YOUR ASSIGNMENT →
Filter the entries below down to the lines that hold "choices".
▽
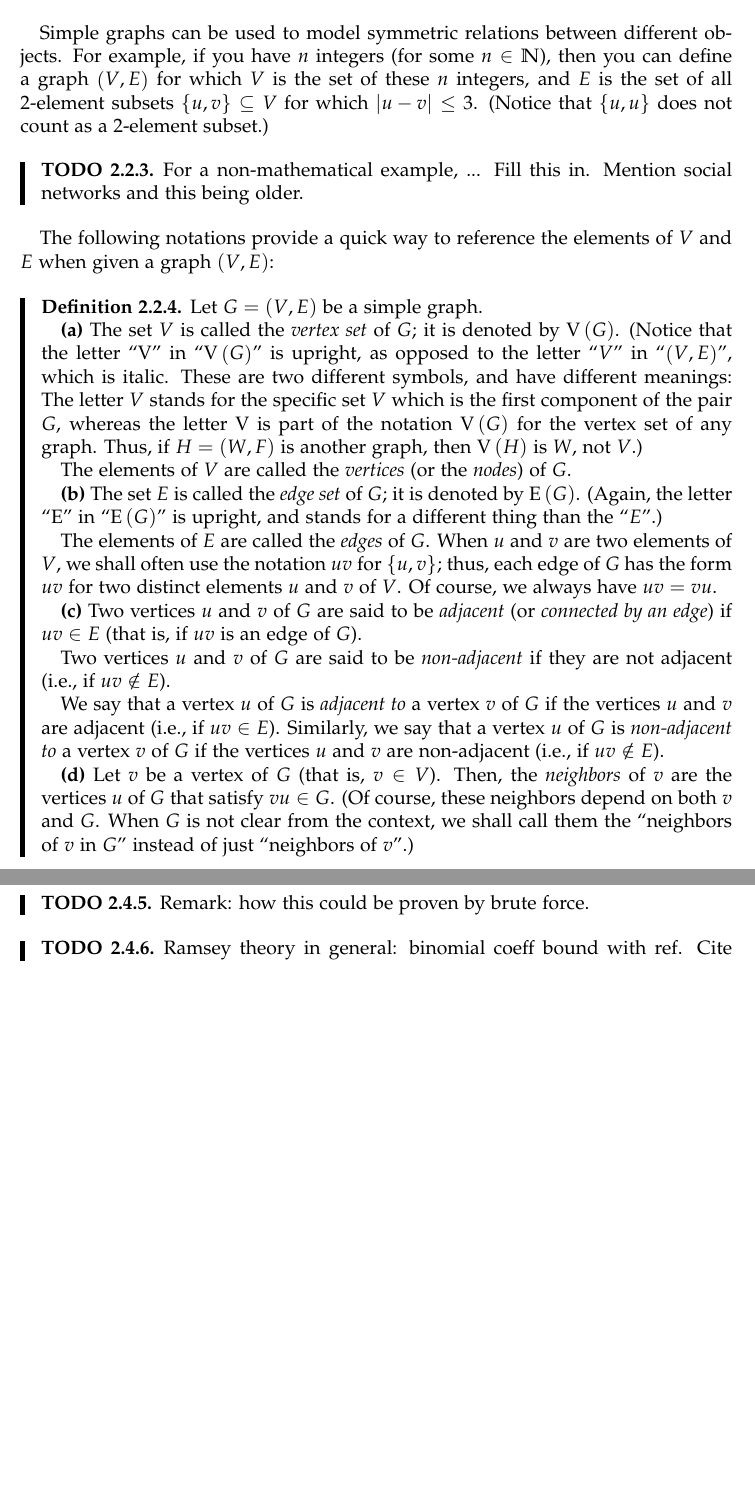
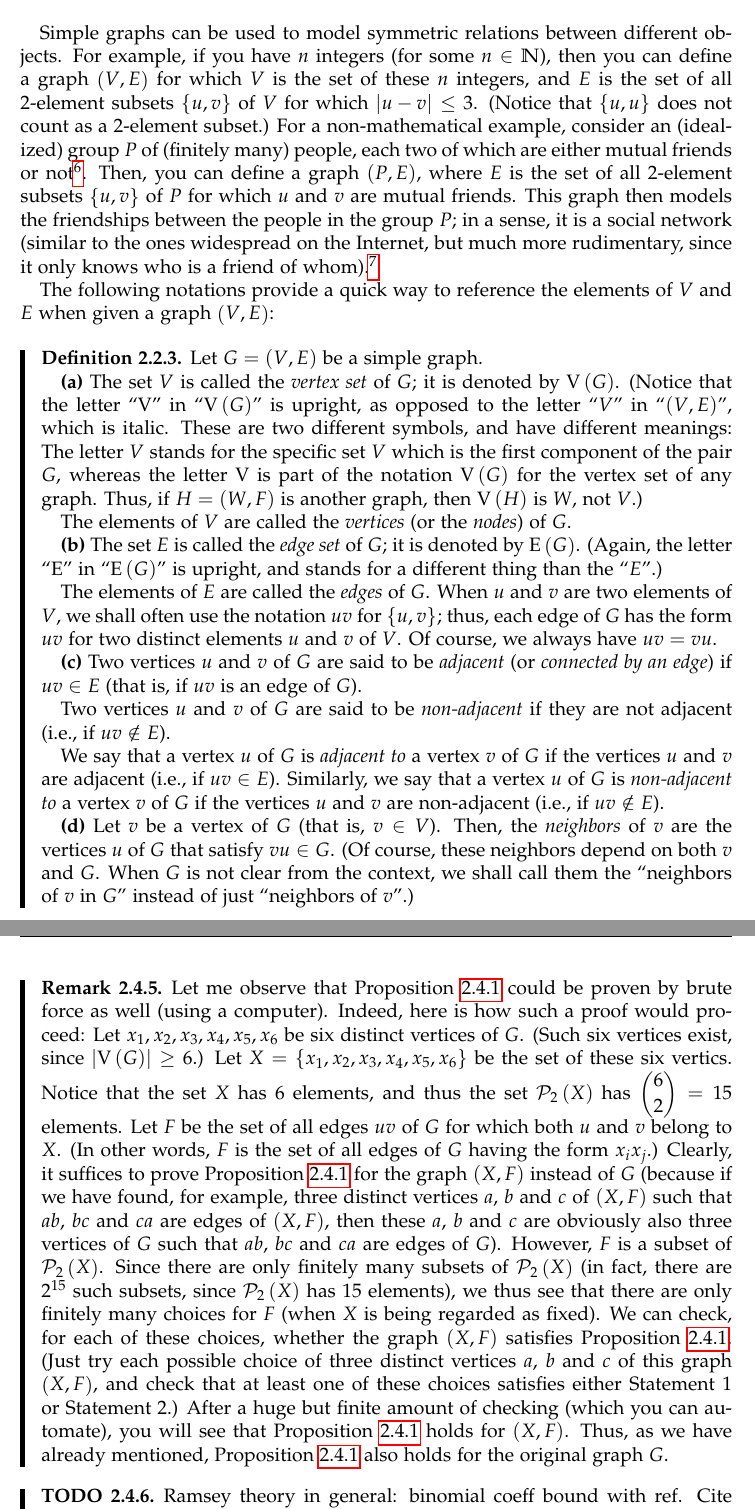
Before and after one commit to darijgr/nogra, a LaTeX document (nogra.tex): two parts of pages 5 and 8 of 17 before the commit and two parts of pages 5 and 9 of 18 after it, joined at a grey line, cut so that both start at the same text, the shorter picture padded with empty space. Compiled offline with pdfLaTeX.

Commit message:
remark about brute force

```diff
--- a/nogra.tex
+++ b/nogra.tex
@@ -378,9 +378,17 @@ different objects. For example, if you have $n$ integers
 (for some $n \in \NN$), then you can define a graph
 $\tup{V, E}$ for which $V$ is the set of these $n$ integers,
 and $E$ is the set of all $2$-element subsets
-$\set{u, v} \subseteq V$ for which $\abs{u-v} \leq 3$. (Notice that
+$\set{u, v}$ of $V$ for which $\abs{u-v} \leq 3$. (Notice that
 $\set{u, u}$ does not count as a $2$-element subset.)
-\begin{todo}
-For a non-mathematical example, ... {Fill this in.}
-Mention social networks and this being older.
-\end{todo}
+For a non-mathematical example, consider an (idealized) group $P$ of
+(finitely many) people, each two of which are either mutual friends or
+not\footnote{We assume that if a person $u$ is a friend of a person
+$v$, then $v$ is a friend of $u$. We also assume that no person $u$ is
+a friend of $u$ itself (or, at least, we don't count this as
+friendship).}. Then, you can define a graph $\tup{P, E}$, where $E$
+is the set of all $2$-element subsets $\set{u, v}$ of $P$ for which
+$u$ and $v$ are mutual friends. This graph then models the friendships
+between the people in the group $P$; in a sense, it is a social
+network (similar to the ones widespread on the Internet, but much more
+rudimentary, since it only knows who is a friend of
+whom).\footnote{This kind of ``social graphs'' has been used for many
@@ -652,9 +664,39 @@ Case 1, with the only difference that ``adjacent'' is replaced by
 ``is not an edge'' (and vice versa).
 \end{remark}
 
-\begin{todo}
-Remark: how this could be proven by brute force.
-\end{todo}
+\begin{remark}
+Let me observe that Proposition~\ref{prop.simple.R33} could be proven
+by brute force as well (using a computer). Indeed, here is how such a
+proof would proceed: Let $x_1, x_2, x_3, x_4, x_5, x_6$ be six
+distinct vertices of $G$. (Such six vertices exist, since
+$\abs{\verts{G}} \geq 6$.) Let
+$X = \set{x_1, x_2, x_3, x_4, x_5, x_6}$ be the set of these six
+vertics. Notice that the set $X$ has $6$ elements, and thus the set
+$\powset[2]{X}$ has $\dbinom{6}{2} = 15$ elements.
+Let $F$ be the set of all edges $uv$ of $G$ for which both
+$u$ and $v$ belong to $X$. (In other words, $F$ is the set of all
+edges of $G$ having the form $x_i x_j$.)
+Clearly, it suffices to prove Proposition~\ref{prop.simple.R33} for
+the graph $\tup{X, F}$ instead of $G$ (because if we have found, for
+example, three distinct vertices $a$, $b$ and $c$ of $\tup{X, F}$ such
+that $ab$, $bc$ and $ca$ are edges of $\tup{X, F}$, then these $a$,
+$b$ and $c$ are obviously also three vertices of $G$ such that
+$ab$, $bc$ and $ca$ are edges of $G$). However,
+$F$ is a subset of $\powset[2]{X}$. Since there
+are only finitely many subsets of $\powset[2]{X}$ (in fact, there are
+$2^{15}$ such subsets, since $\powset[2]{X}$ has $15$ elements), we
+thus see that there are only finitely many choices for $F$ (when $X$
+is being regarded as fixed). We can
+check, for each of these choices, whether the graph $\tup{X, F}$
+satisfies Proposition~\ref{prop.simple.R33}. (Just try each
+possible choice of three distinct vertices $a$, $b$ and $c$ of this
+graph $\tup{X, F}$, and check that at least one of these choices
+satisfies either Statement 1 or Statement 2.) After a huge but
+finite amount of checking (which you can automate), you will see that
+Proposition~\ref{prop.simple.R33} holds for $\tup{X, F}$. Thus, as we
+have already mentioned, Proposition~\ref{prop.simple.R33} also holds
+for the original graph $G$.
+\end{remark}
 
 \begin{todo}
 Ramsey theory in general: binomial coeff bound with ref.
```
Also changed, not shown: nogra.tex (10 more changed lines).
△
RESULT →
+thus see that there are only finitely many choices for $F$ (when $X$
+check, for each of these choices, whether the graph $\tup{X, F}$
+graph $\tup{X, F}$, and check that at least one of these choices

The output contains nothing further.